In simple point of fact, the only thing a muscle really does is get shorter. That is how it works. If a muscle has one goal in life, it is to bring its two insertion points closer together. With muscles that cross only one joint, this is pretty simple. Brachiallis at the elbow gets shorter and the elbow flexes. Biceps brachii, on the other hand, crosses the elbow and the shoulder, as well as spanning the space between radius and ulna. So when the two ends try to get closer together, there are many possibilities: The shoulder could flex; the elbow could flex; the radio-ulnar joint could supinate.

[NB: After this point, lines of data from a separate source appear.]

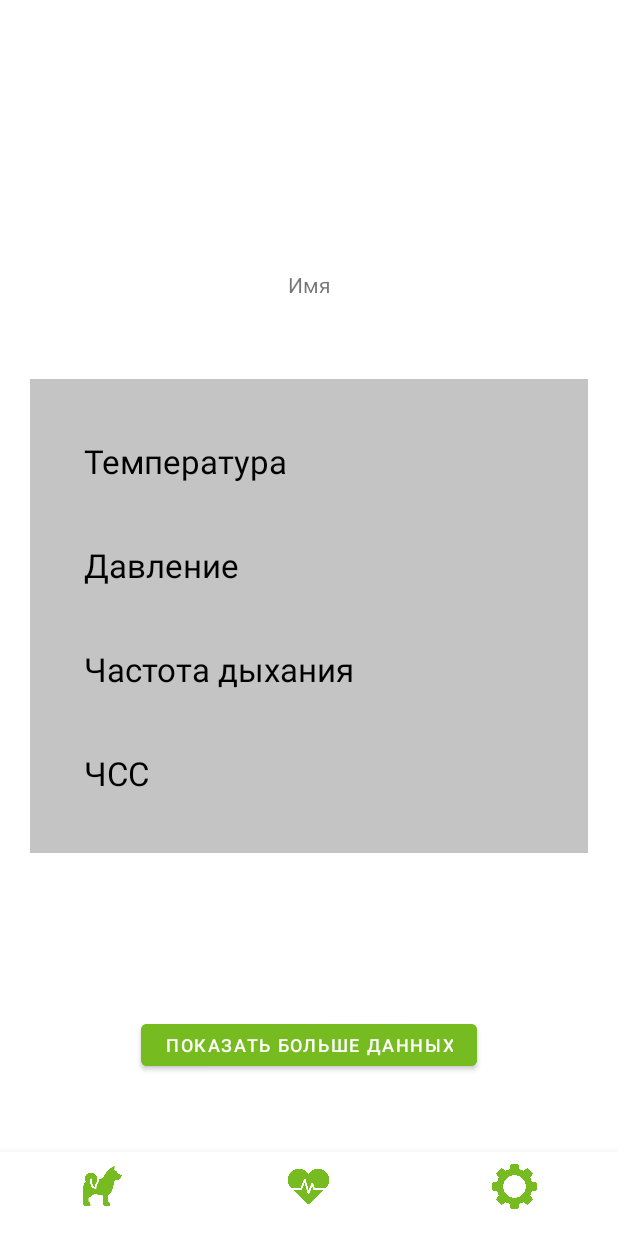
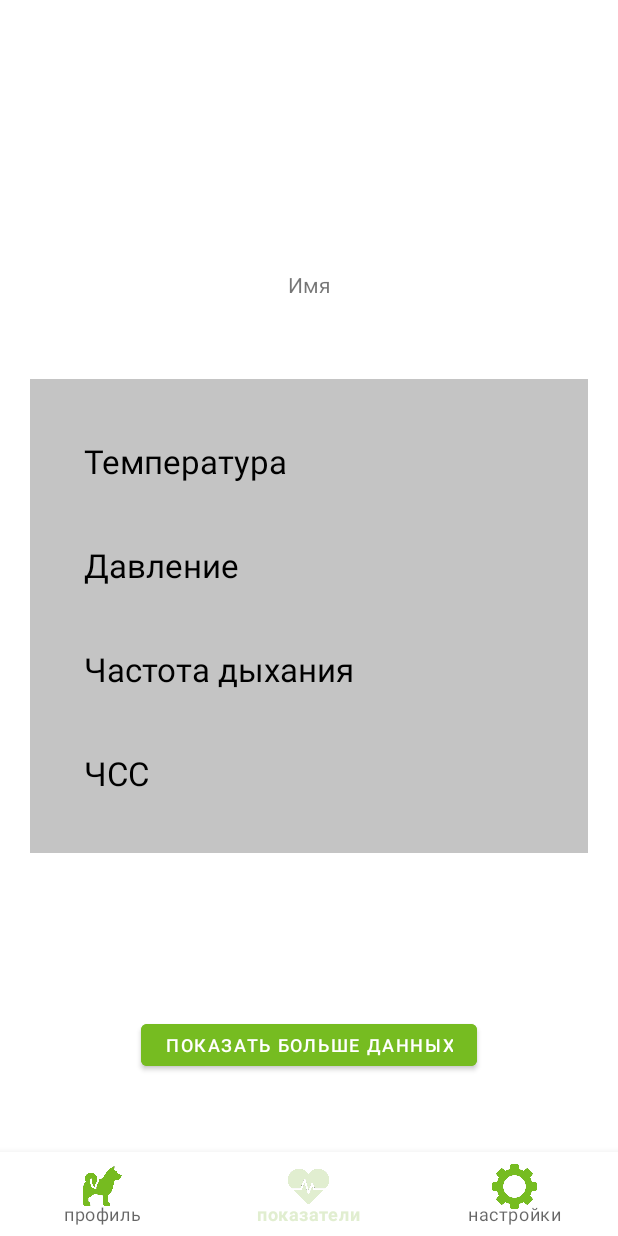
Before and after one commit to AlexSergo/MyPet, an Android app: the MainActivity screen opened directly, with no data from a screen before it, item 2 of the bottom bar chosen, on a phone screen of 412 x 824 dp. Run offline under Robolectric (Android 15) with nearby library versions, the phone set to English and light mode, and no system bars.

Commit message:
selector for icons modified

```diff
--- a/app/src/main/java/com/example/mypet/presentation/ui/MainActivity.kt
+++ b/app/src/main/java/com/example/mypet/presentation/ui/MainActivity.kt
@@ -28,7 +28,7 @@ class MainActivity : AppCompatActivity(), MainActivityCallback {
         val clientId = intent.getIntExtra("clientId", -1)
 
         binding.bottomNavigation.setOnItemSelectedListener {
-
+            binding.bottomNavigation.itemIconTintList = null
             when(it.itemId){
                 R.id.profile -> showFragment(ProfileFragment())
                 R.id.indicators -> showFragment(CustomIndicatorsFragment())
--- /dev/null
+++ b/app/src/main/res/drawable/my_icon_dog.xml
@@ -0,0 +1,8 @@
+<?xml version="1.0" encoding="utf-8"?>
+<selector xmlns:android="http://schemas.android.com/apk/res/android">
+    <!--  это при нажатом состоянии  -->
+    <item android:drawable="@drawable/dog_active"
+        android:state_checked="true"/>
+    <!--  это значение по умолчанию + должно быть последним -->
+    <item android:drawable="@drawable/dog"/>
+</selector>
--- /dev/null
+++ b/app/src/main/res/drawable/my_icon_heart.xml
@@ -0,0 +1,8 @@
+<?xml version="1.0" encoding="utf-8"?>
+<selector xmlns:android="http://schemas.android.com/apk/res/android">
+    <!--  это при нажатом состоянии  -->
+    <item android:drawable="@drawable/heart_active"
+        android:state_checked="true"/>
+    <!--  это значение по умолчанию + должно быть последним -->
+    <item android:drawable="@drawable/heart"/>
+</selector>
--- /dev/null
+++ b/app/src/main/res/drawable/my_icon_settings.xml
@@ -0,0 +1,8 @@
+<?xml version="1.0" encoding="utf-8"?>
+<selector xmlns:android="http://schemas.android.com/apk/res/android">
+    <!--  это при нажатом состоянии  -->
+    <item android:drawable="@drawable/settings_active"
+        android:state_checked="true"/>
+    <!--  это значение по умолчанию + должно быть последним -->
+    <item android:drawable="@drawable/settings"/>
+</selector>
--- a/app/src/main/res/menu/bottom_navigation_menu.xml
+++ b/app/src/main/res/menu/bottom_navigation_menu.xml
@@ -3,16 +3,16 @@
     <item
         android:id="@+id/profile"
         android:enabled="true"
-        android:icon="@drawable/dog"
-        android:title=""/>
+        android:icon="@drawable/my_icon_dog"
+        android:title="@string/profile" />
     <item
         android:id="@+id/indicators"
         android:enabled="true"
-        android:icon="@drawable/heart"
-        android:title=""/>
+        android:icon="@drawable/my_icon_heart"
+        android:title="@string/indicators"/>
     <item
         android:id="@+id/settings"
         android:enabled="true"
-        android:icon="@drawable/settings"
-        android:title=""/>
+        android:icon="@drawable/my_icon_settings"
+        android:title="@string/settings"/>
 </menu>
--- a/app/src/main/res/values/strings.xml
+++ b/app/src/main/res/values/strings.xml
@@ -34,6 +34,9 @@
     <string name="high_heart_rate">Верхний порог уд/мин</string>
     <string name="low_breathing_rate">Нижний порог вд/мин</string>
     <string name="high_breathing_rate">Верхний порог вд/мин</string>
+    <string name="profile">профиль</string>
+    <string name="indicators">показатели</string>
+    <string name="settings">настройки</string>
     <string name="title_activity_start">StartActivity</string>
     <!-- Strings used for fragments for navigation -->
     <string name="first_fragment_label">First Fragment</string>
--- a/app/src/main/res/values/themes.xml
+++ b/app/src/main/res/values/themes.xml
@@ -2,7 +2,7 @@
     <!-- Base application theme. -->
     <style name="Theme.MyPet" parent="Theme.MaterialComponents.DayNight.NoActionBar">
         <!-- Primary brand color. -->
-        <item name="colorPrimary">@color/purple_500</item>
+        <item name="colorPrimary">@color/inactive_button</item>
         <item name="colorPrimaryVariant">@color/purple_700</item>
         <item name="colorOnPrimary">@color/white</item>
         <!-- Secondary brand color. -->
```
Also changed, not shown: app/src/main/res/drawable/dog_active.png (added), app/src/main/res/drawable/heart_active.png (added), app/src/main/res/drawable/settings_active.png (added).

To accentuate the desired effects, the brain fires synergists. So if elbow flexion is desired, brachiallis also fires. However, if shoulder flexion and supination are NOT desired, the muscular synergy must include a shoulder extensor to neutralize the shoulder flexion, and a pronator to neutralize the supination. The biceps is relatively simple compared to the psoas, but you can already see the layers of complexity in this simple muscle. To understand the many functions of the psoas, imagine 5 thread spools, connected with a string end to end through the middle, and these are attached with a hinge to the side of a sink, tilted on its side. Attached with a hinge to the bottom side of the sink is a stick. Now imagine you have a string connecting the top spool to the stick. If you tightened the string, would the stick move forward? would the spools? would the sink? Maybe the spools would collapse on one side while the sink moves backward and the stick stays still? Of course, the correct answer is ‘It depends’. If you could stabilize the spools in some way, or neutralize the movement of the stick, or if the spools started in front of the sink… all of these things and more contribute to the many potential functions of the psoas. The ‘furthermore’ in all of this is that people who produce more force in hip flexion have greater cross-sectional area of the psoas (Kubo et al, 2010, Copaver et al. 2012), hip flexion has been shown to be weakened after LIF surgery, which interferes with psoas but not iliacus function (Lee et al. 2013) and the psoas has been shown to contribute to hip flexion (Lewis et al. 2009) and both hip and lumbar flexion, as well as some other complex movements (Andersson et al. 2007). By contrast, Hu and others (2013) found that when people performed straight leg raises while standing on one leg, the psoas was active on both standing and gesture sides. They interpreted this to mean that maybe the psoas was only acting to stabilize the spine. Of course, maybe the muscle was stabilizing the spine on the standing side, but lifting the leg on the gesture side. On the balance of the evidence, I maintain that the psoas has many and varied roles, but to claim that it is not an ‘actual’ hip flexor is a rejection of the ‘actual’ scientific evidence. And thus endeth the rant. As well as my pedantry.
Don’t get me wrong. Having looked over the website and Katy Bowman’s excellent credentials and thinking, I hope Katy has the opportunity to influence lots of thinking around anatomy and biomechanics, because she is clear, down to earth, and cares about stuff I also think is important. I just have a few quibbles with some things written in her post. I hope to add a couple of video examples to make an illustration, but that will have to wait.
Feel free to comment, if I can figure out how to turn that on…